In 1993, Money said Rochester was bustling yet bucolic, radiating a cosmopolitan style without big-city ills. It was a leader in the region when it came to job growth, with plenty of start-up capital flowing, especially to medical-technology firms that fed off the Mayo Clinic. The clinic remains a powerhouse with more than 15,000 employees, and it continues to be a medical pioneer. Its executive-health program brings a five-star clientele of CEOs and celebrities to town, and that has spawned a growing service sector, including a brand-new International Hotel, to tend to their needs.
That's a plus, considering that IBM, which employed 7,600 in 1993, has cut its Rochester ranks to just 4,400 today. Housing in Rochester remains surprisingly affordable, and the lush green space that attracts so many people to the city has been maintained and preserved. Still, growth has its downside, namely clogged roadways and hints of sprawl.

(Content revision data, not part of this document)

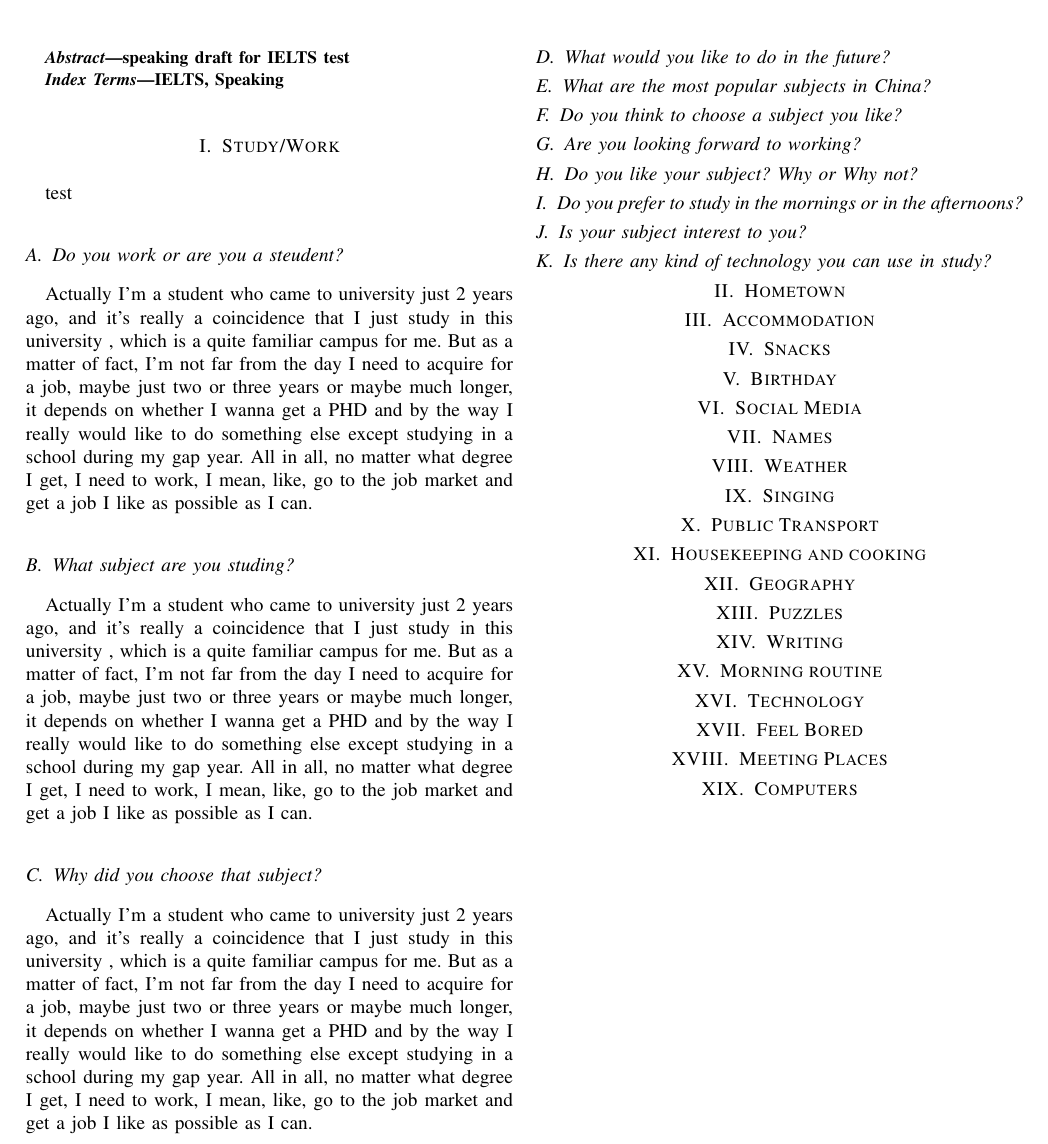
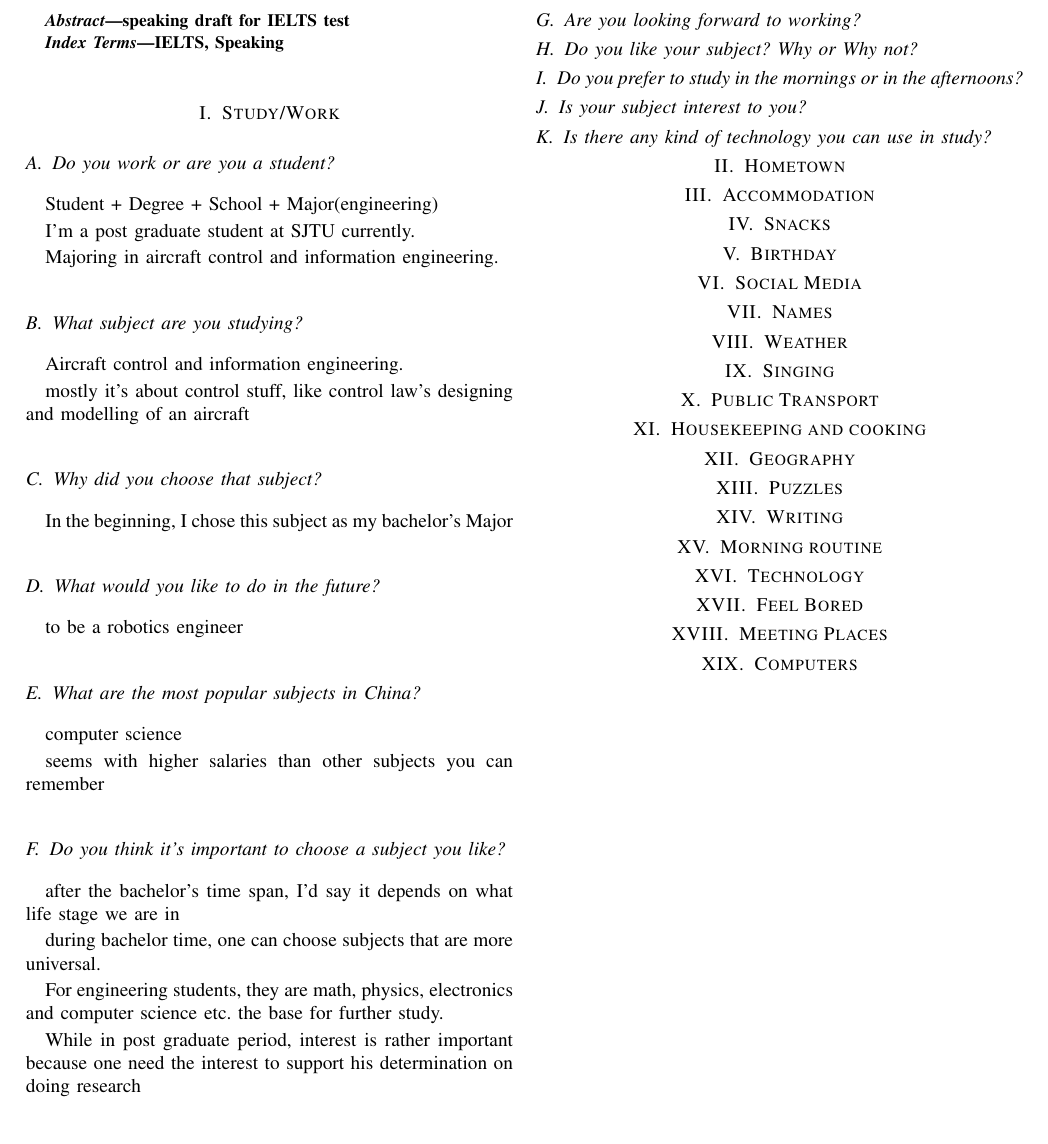
Before and after one commit to JaimeParker/IGRELTS, a LaTeX paper (IELTS_Speaking_Drafts/part1.tex): part of the page, cut so that both start at the same text. Compiled offline with pdfLaTeX; a missing font is replaced by an installed copy or a similar font; a LaTeX package or settings file that is missing is left out.

Commit message:
add IELTS 12 Test 5 Passage 1

```diff
--- a/IELTS_Speaking_Drafts/part1.tex
+++ b/IELTS_Speaking_Drafts/part1.tex
@@ -38,45 +38,48 @@ IELTS, Speaking
 
 
 \section{Study/Work}
-test
-\subsection{Do you work or are you a steudent?}
-Actually I’m a student who came to university just 2 years ago,
-and it’s really a coincidence that I just study in this university
-, which is a quite familiar campus for me.
-But as a matter of fact, I’m not far from the day I need to acquire for a job,
-maybe just two or three years or maybe much longer,
-it depends on whether I wanna get a PHD and by the way I really
-would like to do something else except studying in a school during my gap year.
-All in all, no matter what degree I get, I need to work,
-I mean, like, go to the job market and get a job I like as possible as I can.
 
-\subsection{What subject are you studing?}
-Actually I’m a student who came to university just 2 years ago,
-and it’s really a coincidence that I just study in this university
-, which is a quite familiar campus for me.
-But as a matter of fact, I’m not far from the day I need to acquire for a job,
-maybe just two or three years or maybe much longer,
-it depends on whether I wanna get a PHD and by the way I really
-would like to do something else except studying in a school during my gap year.
-All in all, no matter what degree I get, I need to work,
-I mean, like, go to the job market and get a job I like as possible as I can.
+\subsection{Do you work or are you a student?}
+Student + Degree + School + Major(engineering)
+
+I'm a post graduate student at SJTU currently.
+
+Majoring in aircraft control and information engineering.
+
+
+\subsection{What subject are you studying?}
+Aircraft control and information engineering.
+
+mostly it's about control stuff, like control law's designing and modelling of an aircraft
 
 \subsection{Why did you choose that subject?}
-Actually I’m a student who came to university just 2 years ago,
-and it’s really a coincidence that I just study in this university
-, which is a quite familiar campus for me.
-But as a matter of fact, I’m not far from the day I need to acquire for a job,
-maybe just two or three years or maybe much longer,
-it depends on whether I wanna get a PHD and by the way I really
-would like to do something else except studying in a school during my gap year.
-All in all, no matter what degree I get, I need to work,
-I mean, like, go to the job market and get a job I like as possible as I can.
+In the beginning, I chose this subject as my bachelor's Major
+
+
 
 \subsection{What would you like to do in the future?}
+to be a robotics engineer
+
+
 
 \subsection{What are the most popular subjects in China?}
+computer science
 
-\subsection{Do you think to choose a subject you like?}
+seems with higher salaries than other subjects you can remember
+
+\subsection{Do you think it's important to choose a subject you like?}
+after the bachelor's time span, I'd say it depends on what life stage we are in
+
+during bachelor time, one can choose subjects that are more universal.
+
+For engineering students, they are math, physics, electronics and computer science etc.
+the base for further study.
+
+While in post graduate period, interest is rather important because
+one need the interest to support his determination on doing research
+
+
+
 
 \subsection{Are you looking forward to working?}
 
```
Also changed, not shown: IELTS_Reading/Cambridge12/Test5.md (added, +74 -0 lines), IELTS_Speaking_Drafts/part1.pdf.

Biggest development since 1999: Construction is under way on Rochester's first state college, and a $30 million, 10-story BioScience Center should be completed by 2009.